In two recent articles in the London-based Saudi daily Al-Sharq Al-Awsat, Tariq Alhomayed, the paper's editor-in-chief, criticized the U.S.'s stance on the recent uprisings in the Arab world, especially regarding the deployment of the Gulf Cooperation Council's (GCC) Peninsula Shield Force to Bahrain to suppress Shi'ite anti-regime protests there. Both articles accused the U.S. of lacking a proper understanding of the situation in the Gulf.
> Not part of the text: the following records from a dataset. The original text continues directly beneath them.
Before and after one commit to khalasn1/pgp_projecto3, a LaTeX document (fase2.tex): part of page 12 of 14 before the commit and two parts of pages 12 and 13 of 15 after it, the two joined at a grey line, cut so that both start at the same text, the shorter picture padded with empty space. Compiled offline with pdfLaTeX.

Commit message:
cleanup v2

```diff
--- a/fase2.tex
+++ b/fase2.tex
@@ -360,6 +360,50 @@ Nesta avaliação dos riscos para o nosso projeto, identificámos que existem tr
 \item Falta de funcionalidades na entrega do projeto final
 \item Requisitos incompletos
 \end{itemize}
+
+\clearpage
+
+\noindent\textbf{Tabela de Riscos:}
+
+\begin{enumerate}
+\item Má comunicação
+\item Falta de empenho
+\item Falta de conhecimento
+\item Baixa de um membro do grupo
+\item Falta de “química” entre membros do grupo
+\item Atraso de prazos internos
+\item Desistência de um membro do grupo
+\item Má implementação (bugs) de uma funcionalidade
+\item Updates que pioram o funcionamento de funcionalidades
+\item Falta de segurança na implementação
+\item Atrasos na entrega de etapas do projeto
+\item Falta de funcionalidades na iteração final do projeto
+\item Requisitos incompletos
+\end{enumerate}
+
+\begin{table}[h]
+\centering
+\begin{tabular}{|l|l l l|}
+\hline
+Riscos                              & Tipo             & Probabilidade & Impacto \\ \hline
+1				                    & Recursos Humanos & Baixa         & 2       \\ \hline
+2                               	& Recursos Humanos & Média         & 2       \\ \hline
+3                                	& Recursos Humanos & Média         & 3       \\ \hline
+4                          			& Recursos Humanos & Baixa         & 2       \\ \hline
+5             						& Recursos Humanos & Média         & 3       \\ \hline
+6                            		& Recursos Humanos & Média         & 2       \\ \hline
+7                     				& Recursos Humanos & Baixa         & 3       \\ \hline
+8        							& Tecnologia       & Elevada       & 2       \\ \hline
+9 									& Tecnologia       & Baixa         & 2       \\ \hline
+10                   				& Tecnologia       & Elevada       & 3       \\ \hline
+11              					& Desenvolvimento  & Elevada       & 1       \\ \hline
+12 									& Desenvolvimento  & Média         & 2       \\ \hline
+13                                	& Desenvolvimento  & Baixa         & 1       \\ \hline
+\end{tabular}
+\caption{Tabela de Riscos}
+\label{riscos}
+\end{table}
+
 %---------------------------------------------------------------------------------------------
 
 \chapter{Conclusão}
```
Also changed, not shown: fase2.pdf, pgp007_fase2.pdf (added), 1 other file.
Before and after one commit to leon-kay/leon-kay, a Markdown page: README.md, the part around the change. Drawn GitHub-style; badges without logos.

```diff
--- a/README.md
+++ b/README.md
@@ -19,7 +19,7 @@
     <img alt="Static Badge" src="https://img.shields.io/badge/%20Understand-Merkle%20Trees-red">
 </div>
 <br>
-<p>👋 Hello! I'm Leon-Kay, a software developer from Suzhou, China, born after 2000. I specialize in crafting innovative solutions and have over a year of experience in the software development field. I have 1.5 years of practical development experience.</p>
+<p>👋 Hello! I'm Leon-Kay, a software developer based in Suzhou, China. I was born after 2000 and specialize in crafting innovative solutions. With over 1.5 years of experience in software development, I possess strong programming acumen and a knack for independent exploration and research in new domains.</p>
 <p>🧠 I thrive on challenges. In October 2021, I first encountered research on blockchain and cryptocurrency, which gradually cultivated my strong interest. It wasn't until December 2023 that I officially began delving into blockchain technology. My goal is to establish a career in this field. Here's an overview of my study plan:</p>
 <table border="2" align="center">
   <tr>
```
In his first article, published March 16, 2011, Alhomayed depicted Iran as the true danger behind the protests in Bahrain, which, he claimed, the U.S. failed to grasp. In his second article, published March 17, he criticized recent statements by U.S. Secretary of State Hillary Clinton, saying that "she sounds more like the Iranian foreign minister than like the U.S. [secretary of state]."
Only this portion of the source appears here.